■ **WHAT IS EXPECTED**
If a line in the data below holds the word "redirect", copy it.

■ **EXERCISE INPUT**
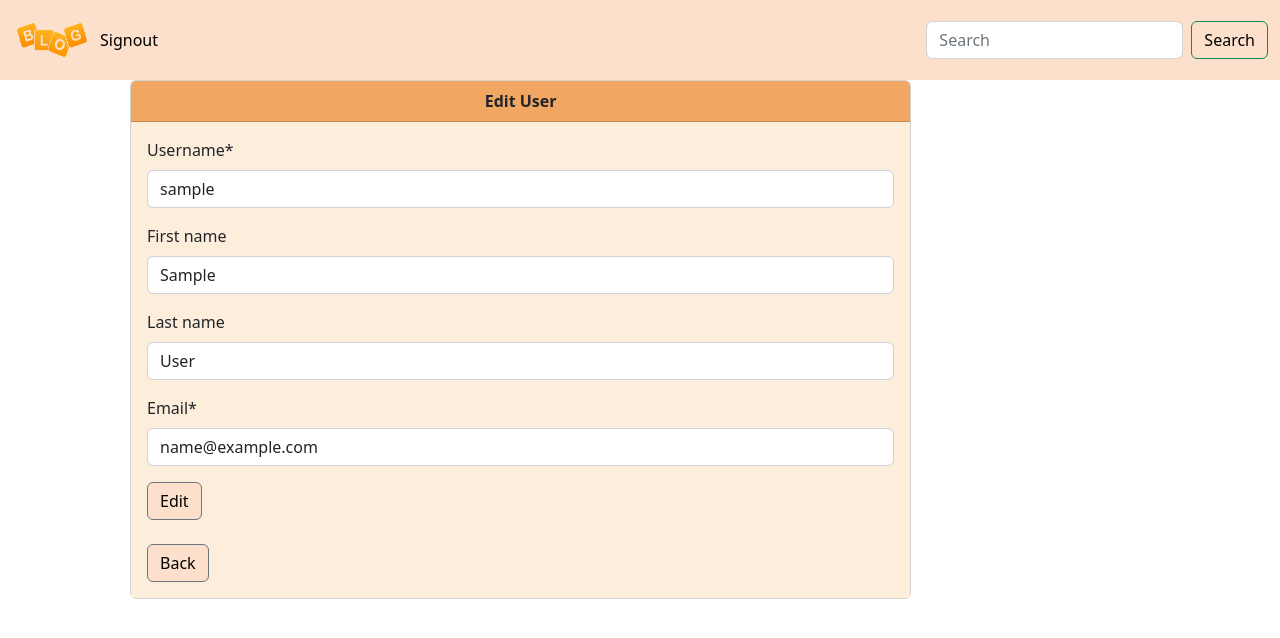
After one commit to AmnaLaghari/BlogApp, a Django app: page /edit_user/ in a window 1280 px wide. The commit adds this page. Shown: the top 638 px of the page. Run offline with Django 4.2, Linux system fonts and the light colour scheme; the visitor is signed in with stand-in values (Sample User, id 1); some libraries are stand-ins or nearby versions.

Commit message:
* removed option to create admin while signup. * added date field in post model * sorted post by model * added functionality for edit user

```diff
--- a/PostApp/models.py
+++ b/PostApp/models.py
@@ -2,6 +2,7 @@ from django.db import models
 from UserApp.models import CustomUser
 from django.urls import reverse
 from ckeditor.fields import RichTextField
+from datetime import datetime, date
 
 class Post(models.Model):
   title = models.CharField(max_length=255)
@@ -9,7 +10,7 @@ class Post(models.Model):
   author = models.ForeignKey(CustomUser, on_delete=models.CASCADE)
   reported = models.BooleanField(default=False)
   status = models.CharField(max_length=255, default='pending')
-
+  post_date = models.DateField(auto_now_add=True)
 
   def get_absolute_url(self):
     return reverse('post_detail', args=[self.id])
--- a/PostApp/urls.py
+++ b/PostApp/urls.py
@@ -1,6 +1,6 @@
 from django.contrib import admin
 from django.urls import path
-from .views import AddPostView, PostListView, PostDetailView, UpdatePostView, DeletePostView
+from .views import AddPostView, PostListView, PostDetailView, UpdatePostView, DeletePostView, keep
 from django.contrib.auth.decorators import login_required
 from . import views
 
@@ -13,4 +13,5 @@ urlpatterns = [
     path('<int:pk>', login_required(PostDetailView.as_view(), login_url='signin'), name='post_detail'),
     path('edit_post/<int:pk>', login_required(UpdatePostView.as_view(), login_url='signin'), name='update_post'),
     path('delete_post/<int:pk>', login_required(DeletePostView.as_view(), login_url='signin'), name='delete_post'),
+    path('keep_post/<int:pk>', login_required(views.keep, login_url='signin'), name='keep_post'),
 ]
--- a/UserApp/forms.py
+++ b/UserApp/forms.py
@@ -1,17 +1,23 @@
 from django import forms
 from .models import CustomUser
+from django.contrib.auth.models import Group
 
 class SignupForm(forms.ModelForm):
   password=forms.CharField(widget=forms.PasswordInput())
   confirm_password=forms.CharField(widget=forms.PasswordInput())
+  groups = forms.ModelChoiceField(queryset=Group.objects.all().exclude(name = 'admin'),
+                                   required=True)
 
   class Meta:
     model = CustomUser
     fields = ["email", "username", "password", "confirm_password", "first_name", "last_name", "groups"]
 
 class SigninForm(forms.ModelForm):
-  # password=forms.CharField(widget=forms.PasswordInput())
-
   class Meta:
     model = CustomUser
     fields = ["email", "password"]
+
+class UpdateUserForm(forms.ModelForm):
+  class Meta:
+    model = CustomUser
+    fields = ['username', 'first_name', 'last_name', 'email']
--- a/UserApp/templatetags/poll_extras.py
+++ b/UserApp/templatetags/poll_extras.py
@@ -21,6 +21,11 @@ def is_user(user):
 @register.filter(name='is_author_of_post')
 def is_author_of_post(user, post):
   return True if user == post.author else False
+
+@register.filter(name='is_not_author_of_post')
+def is_not_author_of_post(user, post):
+  print(post.author)
+  return True if user != post.author else False
 
 @register.filter(name='is_reported')
 def is_reported(post):
--- a/UserApp/urls.py
+++ b/UserApp/urls.py
@@ -6,6 +6,7 @@ urlpatterns = [
     path('', views.home, name='home'),
     path('signup/', views.Signup.as_view(), name='signup'),
     path('signin/', views.Signin.as_view(), name='signin'),
+    path('edit_user/',views.UpdateUser.as_view(), name='edit_user'),
     path('signout/', views.signout, name='signout'),
     path('activate/<uidb64>/<token>', views.activate, name='activate'),
 ]
--- a/UserApp/utils.py
+++ b/UserApp/utils.py
@@ -12,3 +12,9 @@ def is_pending(post):
 
 def is_moderator(user):
   return True if user.groups.all()[0].name == 'moderator' else False
+
+def not_reported(post):
+  return True if post.reported != True else False
+
+def not_pending(post):
+  return True if post.status != 'pending' else False
--- a/UserApp/views.py
+++ b/UserApp/views.py
@@ -1,10 +1,9 @@
 from django.shortcuts import render, redirect
-# from django.http import HttpResponse
 from django.contrib.auth.models import User
 from django.contrib import messages
 from django.contrib.auth import authenticate, login, logout
 from blog_app import settings
-from django.core.mail import send_mail, EmailMessage
+from django.core.mail import EmailMessage
 from django.contrib.sites.shortcuts import get_current_site
 from django.template.loader import render_to_string
 from django.utils.http import urlsafe_base64_encode, urlsafe_base64_decode
@@ -14,8 +13,10 @@ from django.views import View
 from django.utils.decorators import method_decorator
 from . import models
 from .decorators import unauthenticated_user
-from .forms import SignupForm, SigninForm
+from .forms import SignupForm, SigninForm, UpdateUserForm
 from .utils import is_moderator
+from django.views.generic import UpdateView
+from django.urls import reverse_lazy
 
 def home(request):
   return render(request, 'UserApp/home.html')
@@ -92,10 +93,36 @@ class Signin(View):
 
     if user is not None:
       login(request,user)
-      messages.error(request, "You have logged in successfully")
+      messages.success(request, "You have logged in successfully")
       if is_moderator(request.user):
         return redirect('index')
       return redirect('posts')
     else:
       messages.error(request, "Bad credentials")
       return redirect('home')
+
+class UpdateUser(UpdateView):
+  form_class = UpdateUserForm
+  template_name= 'UserApp/edit.html'
+  success_url= reverse_lazy('posts')
+
+  def get_object(self):
+    return self.request.user
+
+  def form_valid(self, form):
+    myuser = self.request.user
+    myuser.is_active = False
+    logout(self.request)
+    messages.success(self.request, 'User updated successfully kindly login again')
+    current_site = get_current_site(self.request)
+    subject = "Confirmation email"
+    message = render_to_string('confirmation_email.html',{
+      'name': myuser.username,
+      'domain': current_site.domain,
+      'uid': urlsafe_base64_encode(force_bytes(myuser.pk)),
+      'token': generate_token.make_token(myuser)
+    })
+    email = EmailMessage(subject, message, settings.EMAIL_HOST_USER, [myuser.email])
+    email.fail_silently = True
+    email.send()
+    return super(UpdateUser, self).form_valid(form)
--- /dev/null
+++ b/templates/UserApp/edit.html
@@ -0,0 +1,20 @@
+{% extends 'base.html' %}
+{% load crispy_forms_tags %}
+{% block content %}
+<div class="card ms-5"  style="width: 70%;">
+  <div class="card-header text-center" style="background-color: #F1A661">
+    <strong>Edit User</strong>
+  </div>
+  <div class="card-body" style="background-color: #FDEEDC">
+    <div class="form-group">
+      <form method="post">
+        {% csrf_token %}
+        {{form.media}}
+        {{ form|crispy}}
+        <button class="btn btn-secondary">Edit</button>
+      </form><br>
+      <a href="{% url 'posts' %}"><button class="btn btn-secondary">Back</button></a>
+    </div>
+  </div>
+</div>
+{% endblock  %}
--- a/templates/alerts.html
+++ b/templates/alerts.html
@@ -1,6 +1,7 @@
+{% if messages %}
 <div class="mt-5">
   {% for message in messages%}
-  {%if message.tags == error%}
+  {%if message.tags == 'error'%}
     <div class="alert alert-danger alert-dismissible fade show" role="alert">
       <strong>{{message}}</strong>
       <button type="button" class="btn-close" data-bs-dismiss="alert" aria-label="Close"></button>
@@ -13,3 +14,4 @@
   {% endif %}
   {% endfor %}
 </div>
+{% endif %}
--- a/templates/navbar.html
+++ b/templates/navbar.html
@@ -19,6 +19,9 @@
           <li class="nav-item">
             <a class="nav-link active" aria-current="page" href={% url 'posts' %}>Posts</a>
           </li>
+          <li class="nav-item">
+            <a class="nav-link active" aria-current="page" href={% url 'edit_user' %}>Edit User</a>
+          </li>
           {% endif %}
         {% else %}
           <li class="nav-item">
--- a/templates/post/post_details.html
+++ b/templates/post/post_details.html
@@ -5,7 +5,8 @@
 <div class = 'card cardd m-5'>
   <div class = 'card-header' style="background-color: #F1A661">
     <h3>{{post.title}}</h3><hr>
-    <small>by {{post.author}}</small>
+    <small>by {{post.author}}</small><br>
+    <small>{{post.post_date}}</small>
   </div>
   <div class='card-body' style="background-color: #FFD8A9">
     <p>{{post.content|safe}}</p>
@@ -14,7 +15,8 @@
         <a href="{% url 'update_post' post.pk %}"><button class='btn btn-secondary'>Edit</button> </a>
         <a href="{% url 'delete_post' post.pk %}"><button class='btn btn-secondary'>Delete </button></a>
       </small>
-    {% else%}
+    {% endif %}
+    {% if request.user|is_not_author_of_post:post %}
       <small>
         <a href="{% url 'report' post.pk %}"><button class='btn btn-secondary'>Report</button> </a>
       </small>
```
Also changed, not shown: PostApp/views.py (+13 -1 lines), templates/UserApp/index.html (+7 -6 lines), PostApp/migrations/0004_post_post_date.py (added).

■ **RESULT**
 from django.shortcuts import render, redirect
         return redirect('index')
       return redirect('posts')
       return redirect('home')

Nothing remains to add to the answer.